Recorded data:

────────────────

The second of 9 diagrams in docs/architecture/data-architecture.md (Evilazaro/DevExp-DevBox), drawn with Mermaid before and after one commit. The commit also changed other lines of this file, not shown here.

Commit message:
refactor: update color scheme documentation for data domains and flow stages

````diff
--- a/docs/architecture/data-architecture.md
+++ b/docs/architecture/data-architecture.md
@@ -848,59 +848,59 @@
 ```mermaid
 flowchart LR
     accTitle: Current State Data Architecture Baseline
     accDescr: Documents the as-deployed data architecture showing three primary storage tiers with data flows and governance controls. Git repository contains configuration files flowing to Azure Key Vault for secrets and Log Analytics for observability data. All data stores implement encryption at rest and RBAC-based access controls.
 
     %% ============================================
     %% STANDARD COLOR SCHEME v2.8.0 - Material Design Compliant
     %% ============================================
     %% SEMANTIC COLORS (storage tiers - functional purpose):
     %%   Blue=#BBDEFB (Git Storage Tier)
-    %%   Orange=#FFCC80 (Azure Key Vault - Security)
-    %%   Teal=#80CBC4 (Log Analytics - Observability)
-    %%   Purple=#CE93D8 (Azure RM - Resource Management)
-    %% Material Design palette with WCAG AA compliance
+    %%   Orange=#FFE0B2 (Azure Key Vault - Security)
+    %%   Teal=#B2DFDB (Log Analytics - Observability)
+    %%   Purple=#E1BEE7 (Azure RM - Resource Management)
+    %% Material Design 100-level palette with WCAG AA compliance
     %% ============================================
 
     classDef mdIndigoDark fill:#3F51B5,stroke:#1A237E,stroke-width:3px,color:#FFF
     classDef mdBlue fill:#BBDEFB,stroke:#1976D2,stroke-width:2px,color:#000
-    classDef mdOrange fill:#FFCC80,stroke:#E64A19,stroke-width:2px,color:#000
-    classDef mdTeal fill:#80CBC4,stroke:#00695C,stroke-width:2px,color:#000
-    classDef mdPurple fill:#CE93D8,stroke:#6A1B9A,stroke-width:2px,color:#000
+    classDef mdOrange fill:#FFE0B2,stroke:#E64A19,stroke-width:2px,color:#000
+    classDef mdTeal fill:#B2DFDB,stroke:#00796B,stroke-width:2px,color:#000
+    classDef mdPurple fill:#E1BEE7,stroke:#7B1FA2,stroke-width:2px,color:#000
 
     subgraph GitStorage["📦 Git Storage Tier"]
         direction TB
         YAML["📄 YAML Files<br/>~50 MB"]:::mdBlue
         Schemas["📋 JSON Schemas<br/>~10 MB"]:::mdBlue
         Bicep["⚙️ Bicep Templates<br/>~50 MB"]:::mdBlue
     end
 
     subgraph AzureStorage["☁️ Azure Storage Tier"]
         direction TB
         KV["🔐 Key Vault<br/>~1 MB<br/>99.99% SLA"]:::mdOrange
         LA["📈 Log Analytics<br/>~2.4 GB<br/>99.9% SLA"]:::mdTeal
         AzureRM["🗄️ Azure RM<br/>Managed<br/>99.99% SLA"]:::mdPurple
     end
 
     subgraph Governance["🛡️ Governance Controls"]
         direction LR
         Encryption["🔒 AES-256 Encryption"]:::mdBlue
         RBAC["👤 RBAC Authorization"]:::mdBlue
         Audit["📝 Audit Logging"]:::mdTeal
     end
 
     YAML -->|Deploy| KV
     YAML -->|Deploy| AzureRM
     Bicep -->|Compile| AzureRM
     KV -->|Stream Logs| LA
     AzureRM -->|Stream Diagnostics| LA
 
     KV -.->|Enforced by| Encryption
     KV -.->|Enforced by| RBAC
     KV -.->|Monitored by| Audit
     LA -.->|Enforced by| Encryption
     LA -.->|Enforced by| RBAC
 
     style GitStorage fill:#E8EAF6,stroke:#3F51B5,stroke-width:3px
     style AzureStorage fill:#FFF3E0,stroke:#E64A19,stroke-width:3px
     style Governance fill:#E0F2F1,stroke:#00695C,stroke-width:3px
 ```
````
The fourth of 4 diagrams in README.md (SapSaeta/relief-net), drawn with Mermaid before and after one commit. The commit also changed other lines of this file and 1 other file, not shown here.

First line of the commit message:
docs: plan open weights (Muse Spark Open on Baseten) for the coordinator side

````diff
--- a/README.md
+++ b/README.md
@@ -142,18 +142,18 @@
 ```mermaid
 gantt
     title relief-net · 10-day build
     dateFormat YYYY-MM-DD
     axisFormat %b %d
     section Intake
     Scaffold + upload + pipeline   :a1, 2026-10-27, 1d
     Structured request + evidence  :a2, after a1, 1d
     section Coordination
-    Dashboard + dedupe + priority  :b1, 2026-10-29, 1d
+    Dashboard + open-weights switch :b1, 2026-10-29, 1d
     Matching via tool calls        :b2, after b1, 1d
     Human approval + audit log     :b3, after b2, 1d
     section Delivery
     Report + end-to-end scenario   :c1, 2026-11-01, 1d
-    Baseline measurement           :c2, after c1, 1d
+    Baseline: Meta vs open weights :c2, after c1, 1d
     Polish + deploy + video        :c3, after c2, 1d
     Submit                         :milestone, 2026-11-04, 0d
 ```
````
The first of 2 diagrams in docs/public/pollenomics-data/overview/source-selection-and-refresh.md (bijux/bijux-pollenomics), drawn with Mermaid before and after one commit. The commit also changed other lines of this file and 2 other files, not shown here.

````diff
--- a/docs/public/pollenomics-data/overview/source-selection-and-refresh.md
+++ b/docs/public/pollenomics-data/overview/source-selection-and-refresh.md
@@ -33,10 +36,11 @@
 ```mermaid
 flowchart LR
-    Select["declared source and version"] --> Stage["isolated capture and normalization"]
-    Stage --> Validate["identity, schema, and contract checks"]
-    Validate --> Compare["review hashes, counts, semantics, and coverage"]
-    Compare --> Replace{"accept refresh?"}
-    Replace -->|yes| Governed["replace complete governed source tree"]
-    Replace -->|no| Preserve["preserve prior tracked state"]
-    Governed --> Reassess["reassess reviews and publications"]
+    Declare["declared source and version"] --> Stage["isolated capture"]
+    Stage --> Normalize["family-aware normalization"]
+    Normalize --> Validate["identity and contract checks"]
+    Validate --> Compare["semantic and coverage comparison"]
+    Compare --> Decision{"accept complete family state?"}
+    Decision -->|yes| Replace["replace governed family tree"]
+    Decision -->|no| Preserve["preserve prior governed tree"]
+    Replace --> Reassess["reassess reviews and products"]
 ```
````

────────────────

● **Exercise instructions**
The records above are to be duplicated word for word.

● **Output of the exercise**
The second of 9 diagrams in docs/architecture/data-architecture.md (Evilazaro/DevExp-DevBox), drawn with Mermaid before and after one commit. The commit also changed other lines of this file, not shown here.

Commit message:
refactor: update color scheme documentation for data domains and flow stages

````diff
--- a/docs/architecture/data-architecture.md
+++ b/docs/architecture/data-architecture.md
@@ -848,59 +848,59 @@
 ```mermaid
 flowchart LR
     accTitle: Current State Data Architecture Baseline
     accDescr: Documents the as-deployed data architecture showing three primary storage tiers with data flows and governance controls. Git repository contains configuration files flowing to Azure Key Vault for secrets and Log Analytics for observability data. All data stores implement encryption at rest and RBAC-based access controls.
 
     %% ============================================
     %% STANDARD COLOR SCHEME v2.8.0 - Material Design Compliant
     %% ============================================
     %% SEMANTIC COLORS (storage tiers - functional purpose):
     %%   Blue=#BBDEFB (Git Storage Tier)
-    %%   Orange=#FFCC80 (Azure Key Vault - Security)
-    %%   Teal=#80CBC4 (Log Analytics - Observability)
-    %%   Purple=#CE93D8 (Azure RM - Resource Management)
-    %% Material Design palette with WCAG AA compliance
+    %%   Orange=#FFE0B2 (Azure Key Vault - Security)
+    %%   Teal=#B2DFDB (Log Analytics - Observability)
+    %%   Purple=#E1BEE7 (Azure RM - Resource Management)
+    %% Material Design 100-level palette with WCAG AA compliance
     %% ============================================
 
     classDef mdIndigoDark fill:#3F51B5,stroke:#1A237E,stroke-width:3px,color:#FFF
     classDef mdBlue fill:#BBDEFB,stroke:#1976D2,stroke-width:2px,color:#000
-    classDef mdOrange fill:#FFCC80,stroke:#E64A19,stroke-width:2px,color:#000
-    classDef mdTeal fill:#80CBC4,stroke:#00695C,stroke-width:2px,color:#000
-    classDef mdPurple fill:#CE93D8,stroke:#6A1B9A,stroke-width:2px,color:#000
+    classDef mdOrange fill:#FFE0B2,stroke:#E64A19,stroke-width:2px,color:#000
+    classDef mdTeal fill:#B2DFDB,stroke:#00796B,stroke-width:2px,color:#000
+    classDef mdPurple fill:#E1BEE7,stroke:#7B1FA2,stroke-width:2px,color:#000
 
     subgraph GitStorage["📦 Git Storage Tier"]
         direction TB
         YAML["📄 YAML Files<br/>~50 MB"]:::mdBlue
         Schemas["📋 JSON Schemas<br/>~10 MB"]:::mdBlue
         Bicep["⚙️ Bicep Templates<br/>~50 MB"]:::mdBlue
     end
 
     subgraph AzureStorage["☁️ Azure Storage Tier"]
         direction TB
         KV["🔐 Key Vault<br/>~1 MB<br/>99.99% SLA"]:::mdOrange
         LA["📈 Log Analytics<br/>~2.4 GB<br/>99.9% SLA"]:::mdTeal
         AzureRM["🗄️ Azure RM<br/>Managed<br/>99.99% SLA"]:::mdPurple
     end
 
     subgraph Governance["🛡️ Governance Controls"]
         direction LR
         Encryption["🔒 AES-256 Encryption"]:::mdBlue
         RBAC["👤 RBAC Authorization"]:::mdBlue
         Audit["📝 Audit Logging"]:::mdTeal
     end
 
     YAML -->|Deploy| KV
     YAML -->|Deploy| AzureRM
     Bicep -->|Compile| AzureRM
     KV -->|Stream Logs| LA
     AzureRM -->|Stream Diagnostics| LA
 
     KV -.->|Enforced by| Encryption
     KV -.->|Enforced by| RBAC
     KV -.->|Monitored by| Audit
     LA -.->|Enforced by| Encryption
     LA -.->|Enforced by| RBAC
 
     style GitStorage fill:#E8EAF6,stroke:#3F51B5,stroke-width:3px
     style AzureStorage fill:#FFF3E0,stroke:#E64A19,stroke-width:3px
     style Governance fill:#E0F2F1,stroke:#00695C,stroke-width:3px
 ```
````
The fourth of 4 diagrams in README.md (SapSaeta/relief-net), drawn with Mermaid before and after one commit. The commit also changed other lines of this file and 1 other file, not shown here.

First line of the commit message:
docs: plan open weights (Muse Spark Open on Baseten) for the coordinator side

````diff
--- a/README.md
+++ b/README.md
@@ -142,18 +142,18 @@
 ```mermaid
 gantt
     title relief-net · 10-day build
     dateFormat YYYY-MM-DD
     axisFormat %b %d
     section Intake
     Scaffold + upload + pipeline   :a1, 2026-10-27, 1d
     Structured request + evidence  :a2, after a1, 1d
     section Coordination
-    Dashboard + dedupe + priority  :b1, 2026-10-29, 1d
+    Dashboard + open-weights switch :b1, 2026-10-29, 1d
     Matching via tool calls        :b2, after b1, 1d
     Human approval + audit log     :b3, after b2, 1d
     section Delivery
     Report + end-to-end scenario   :c1, 2026-11-01, 1d
-    Baseline measurement           :c2, after c1, 1d
+    Baseline: Meta vs open weights :c2, after c1, 1d
     Polish + deploy + video        :c3, after c2, 1d
     Submit                         :milestone, 2026-11-04, 0d
 ```
````
The first of 2 diagrams in docs/public/pollenomics-data/overview/source-selection-and-refresh.md (bijux/bijux-pollenomics), drawn with Mermaid before and after one commit. The commit also changed other lines of this file and 2 other files, not shown here.

````diff
--- a/docs/public/pollenomics-data/overview/source-selection-and-refresh.md
+++ b/docs/public/pollenomics-data/overview/source-selection-and-refresh.md
@@ -33,10 +36,11 @@
 ```mermaid
 flowchart LR
-    Select["declared source and version"] --> Stage["isolated capture and normalization"]
-    Stage --> Validate["identity, schema, and contract checks"]
-    Validate --> Compare["review hashes, counts, semantics, and coverage"]
-    Compare --> Replace{"accept refresh?"}
-    Replace -->|yes| Governed["replace complete governed source tree"]
-    Replace -->|no| Preserve["preserve prior tracked state"]
-    Governed --> Reassess["reassess reviews and publications"]
+    Declare["declared source and version"] --> Stage["isolated capture"]
+    Stage --> Normalize["family-aware normalization"]
+    Normalize --> Validate["identity and contract checks"]
+    Validate --> Compare["semantic and coverage comparison"]
+    Compare --> Decision{"accept complete family state?"}
+    Decision -->|yes| Replace["replace governed family tree"]
+    Decision -->|no| Preserve["preserve prior governed tree"]
+    Replace --> Reassess["reassess reviews and products"]
 ```
````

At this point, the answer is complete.